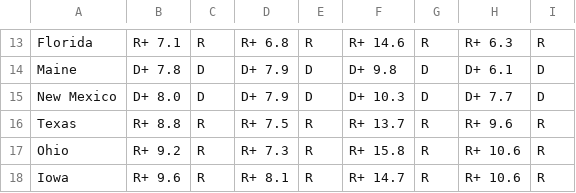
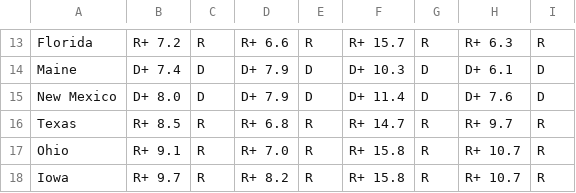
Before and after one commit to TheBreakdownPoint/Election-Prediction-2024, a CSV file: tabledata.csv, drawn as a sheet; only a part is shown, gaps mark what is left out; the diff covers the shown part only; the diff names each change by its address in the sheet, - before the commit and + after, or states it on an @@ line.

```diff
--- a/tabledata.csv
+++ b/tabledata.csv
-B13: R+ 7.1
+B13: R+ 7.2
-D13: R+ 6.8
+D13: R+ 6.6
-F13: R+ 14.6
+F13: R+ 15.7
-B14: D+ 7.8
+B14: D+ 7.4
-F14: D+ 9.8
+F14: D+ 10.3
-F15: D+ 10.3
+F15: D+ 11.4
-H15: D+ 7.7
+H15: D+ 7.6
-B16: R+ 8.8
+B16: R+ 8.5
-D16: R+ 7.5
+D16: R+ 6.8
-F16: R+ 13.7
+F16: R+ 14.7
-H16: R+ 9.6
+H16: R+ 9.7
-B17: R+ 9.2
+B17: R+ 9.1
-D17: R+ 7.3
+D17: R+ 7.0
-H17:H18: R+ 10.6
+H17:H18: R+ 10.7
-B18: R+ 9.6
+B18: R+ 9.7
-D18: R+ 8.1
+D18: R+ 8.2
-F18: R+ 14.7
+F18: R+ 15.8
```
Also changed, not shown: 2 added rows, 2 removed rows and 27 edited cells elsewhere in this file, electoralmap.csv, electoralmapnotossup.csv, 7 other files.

■ ■ ■ ■ ■ ■ ■

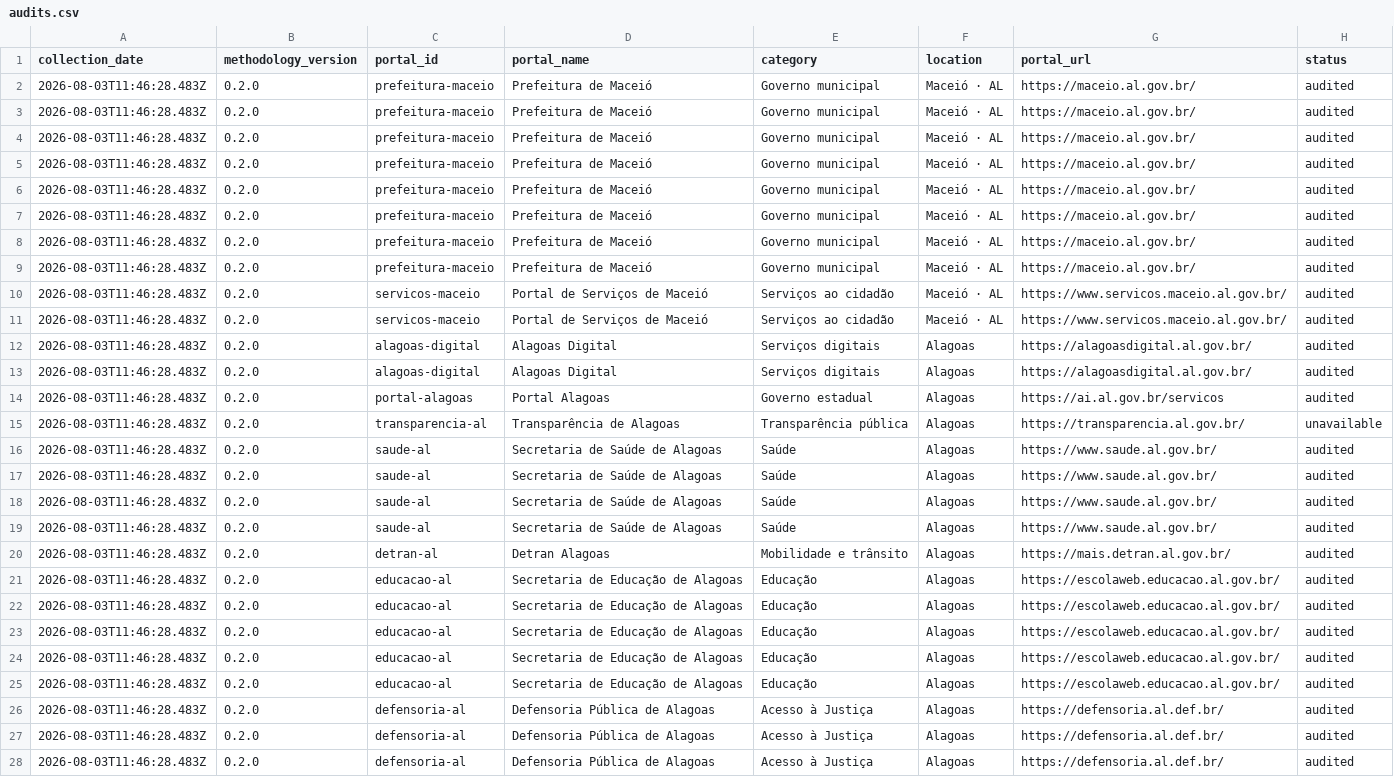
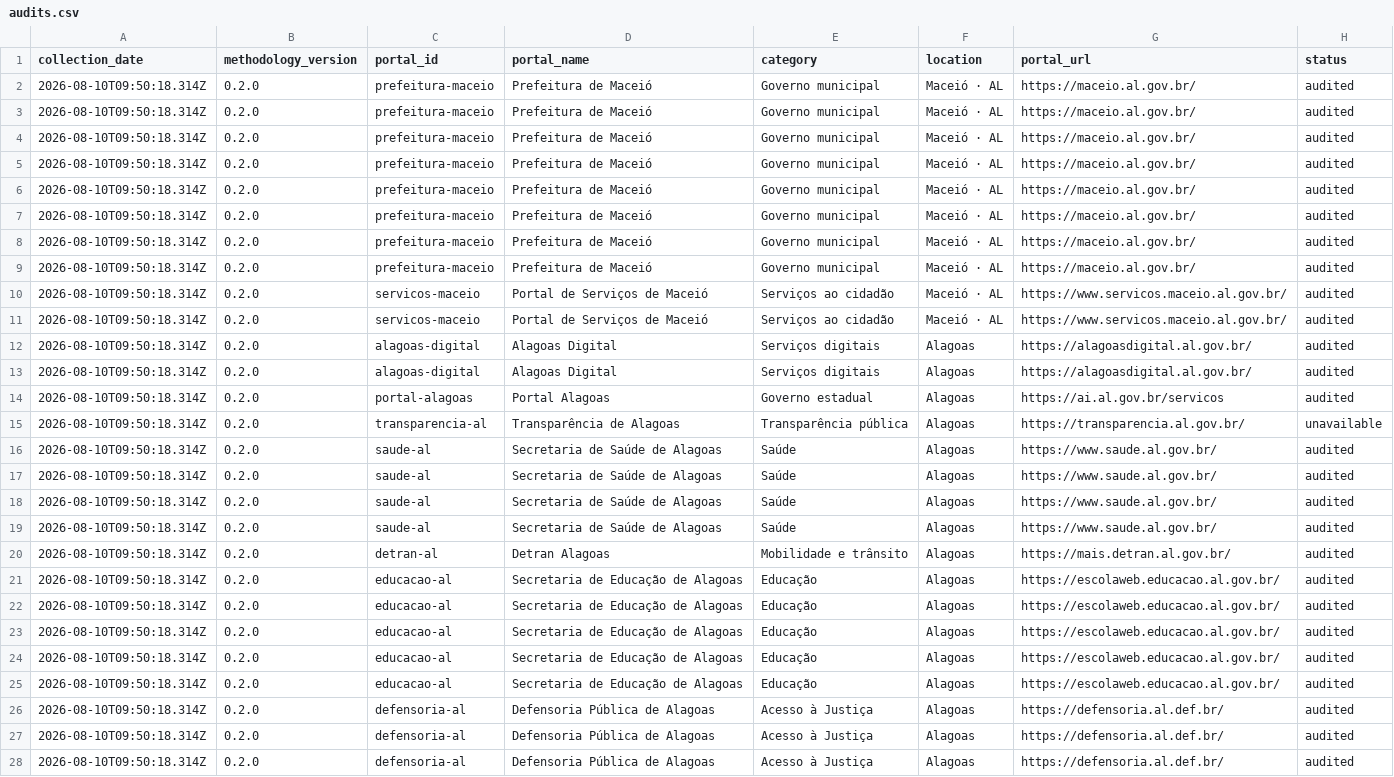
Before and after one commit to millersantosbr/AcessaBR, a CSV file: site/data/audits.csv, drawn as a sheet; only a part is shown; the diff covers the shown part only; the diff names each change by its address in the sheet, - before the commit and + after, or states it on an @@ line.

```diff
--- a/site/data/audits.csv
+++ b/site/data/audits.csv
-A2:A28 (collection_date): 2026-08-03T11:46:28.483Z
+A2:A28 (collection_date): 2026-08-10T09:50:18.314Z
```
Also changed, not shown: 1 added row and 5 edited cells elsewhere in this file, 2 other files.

■ ■ ■ ■ ■ ■ ■

● TASK DESCRIPTION:
When the word "shown" appears in a line of the listing, pull that line out.

● RESULT FOR THIS TASK:
Before and after one commit to TheBreakdownPoint/Election-Prediction-2024, a CSV file: tabledata.csv, drawn as a sheet; only a part is shown, gaps mark what is left out; the diff covers the shown part only; the diff names each change by its address in the sheet, - before the commit and + after, or states it on an @@ line.
Also changed, not shown: 2 added rows, 2 removed rows and 27 edited cells elsewhere in this file, electoralmap.csv, electoralmapnotossup.csv, 7 other files.
Before and after one commit to millersantosbr/AcessaBR, a CSV file: site/data/audits.csv, drawn as a sheet; only a part is shown; the diff covers the shown part only; the diff names each change by its address in the sheet, - before the commit and + after, or states it on an @@ line.
Also changed, not shown: 1 added row and 5 edited cells elsewhere in this file, 2 other files.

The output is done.